What’s interesting about this story is not that Harvard’s investment accounts lost value — virtually all investment portfolios, except those invested exclusively in gold, have declined in value since the economy and the credit markets hit the wall last fall — but how much Harvard has lost and the nature of its investments. Any kind of swap investment is risky; you really have to know what you are doing and what the potential downside risks are to make a properly informed investment decision. It is curious that Harvard would invest hundreds of millions in interest rate swaps. You have to wonder if its investment advisors really described the risks to the university body that oversees investments and, if so, whether that body really understood those risks. As for Harvard’s endowment, losing more than $10 billion in one year is extraordinary.
Many colleges and universities have been aggressively raising money to up their endowments, and it appears that they have been investing those funds with, perhaps, even more aggressiveness. That seems to defeat the traditional purpose of an endowment fund, which is to provide a financial cushion and regular investment income for the institution. Given that purpose, you would expect endowment funds to be invested more conservatively, and not in a way in which the endowment fund could conceivably lose more than 25 percent of its value in one year.
If you have been a contributor to a university’s endowment fund, only to see the value of your contribution go poof in the past year, what do you say when the college comes back to you this year to ask for help?
The normally separate worlds of modern technology and Renaissance art intersected recently, and the result was confirmation that a heretofore obscure painting was the work of Leonardo da Vinci. Multispectral images of a painting thought to be that of a 19th century German painter has allowed art historians to determine that a fingerprint on the painting matched that of the great Leonardo, who apparently frequently used his hands in creating his masterpieces.
What does it mean for the owner of the piece? Well, he bought the painting two years ago for $19,000, and now it is estimated to be worth more than $100 million. For the mathematically challenged, that means the value of the investment increased 5,000 times in just two years.
Russell, be sure to leave a few telltale fingerprints on your artwork!
Gold has hit a new all-time high price, above $1,035 per ounce. The run-up in gold prices has been striking — five years ago, the trading price of gold was slight above $400 an ounce, and since last November gold has increased from less than $750 an ounce to its current record level.
Why has the price of gold increased so dramatically? Historically, gold has been viewed as the safest investment in times of uncertainty and potential inflation.

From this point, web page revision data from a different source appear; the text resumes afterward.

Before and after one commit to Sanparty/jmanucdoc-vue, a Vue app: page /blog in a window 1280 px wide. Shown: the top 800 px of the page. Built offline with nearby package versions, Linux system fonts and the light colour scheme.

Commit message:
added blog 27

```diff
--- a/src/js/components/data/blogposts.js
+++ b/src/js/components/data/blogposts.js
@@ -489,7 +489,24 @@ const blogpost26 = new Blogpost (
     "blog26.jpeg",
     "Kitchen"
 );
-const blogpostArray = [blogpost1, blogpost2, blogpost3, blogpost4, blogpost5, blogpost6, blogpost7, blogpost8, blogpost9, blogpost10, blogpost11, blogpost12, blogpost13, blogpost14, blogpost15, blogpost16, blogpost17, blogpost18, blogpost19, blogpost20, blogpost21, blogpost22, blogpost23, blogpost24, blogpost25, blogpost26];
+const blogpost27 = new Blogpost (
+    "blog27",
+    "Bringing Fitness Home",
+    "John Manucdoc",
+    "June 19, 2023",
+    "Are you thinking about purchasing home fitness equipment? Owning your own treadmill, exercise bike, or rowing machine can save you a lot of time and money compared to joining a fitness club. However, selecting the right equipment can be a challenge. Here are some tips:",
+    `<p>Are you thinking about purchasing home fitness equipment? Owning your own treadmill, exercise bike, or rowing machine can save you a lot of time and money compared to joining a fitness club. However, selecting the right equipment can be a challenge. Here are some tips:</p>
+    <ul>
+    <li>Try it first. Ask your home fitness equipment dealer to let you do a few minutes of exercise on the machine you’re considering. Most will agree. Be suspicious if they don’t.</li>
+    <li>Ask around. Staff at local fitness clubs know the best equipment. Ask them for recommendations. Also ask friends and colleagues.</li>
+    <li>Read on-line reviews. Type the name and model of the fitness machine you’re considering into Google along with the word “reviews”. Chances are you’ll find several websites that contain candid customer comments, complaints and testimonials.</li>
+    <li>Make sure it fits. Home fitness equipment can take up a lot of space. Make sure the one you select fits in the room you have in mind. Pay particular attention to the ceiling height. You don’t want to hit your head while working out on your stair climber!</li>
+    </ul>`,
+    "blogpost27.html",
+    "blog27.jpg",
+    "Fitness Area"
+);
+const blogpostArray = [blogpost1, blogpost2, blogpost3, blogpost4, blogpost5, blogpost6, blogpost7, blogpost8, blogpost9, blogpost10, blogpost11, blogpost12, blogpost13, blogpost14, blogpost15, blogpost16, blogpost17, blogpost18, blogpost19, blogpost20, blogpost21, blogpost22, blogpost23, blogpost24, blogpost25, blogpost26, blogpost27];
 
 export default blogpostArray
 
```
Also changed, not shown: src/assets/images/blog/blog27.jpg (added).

If you thought your government was going to collapse, or our currency was going to be undercut by dramatic inflation, you didn’t want worthless paper or coins, you wanted gold because it would retain its value under any circumstances or regime. (Ask any citizen of the Confederate States of America or the Weimar Republic if you don’t believe me.) I think the increasing price of gold signals that many investors, worldwide, are not convinced that the current economic woes are behind us and they therefore are hedging their bets retreating to an investment that dates from the earliest days of capitalism and commerce — even though the unprecedented price of gold makes buying at this point a significant risk.
Surveys of consumer confidence are fine, but whether people are willing to pay more than $1000 for an ounce of gold says a lot more to me about confidence in the economy than any survey ever could.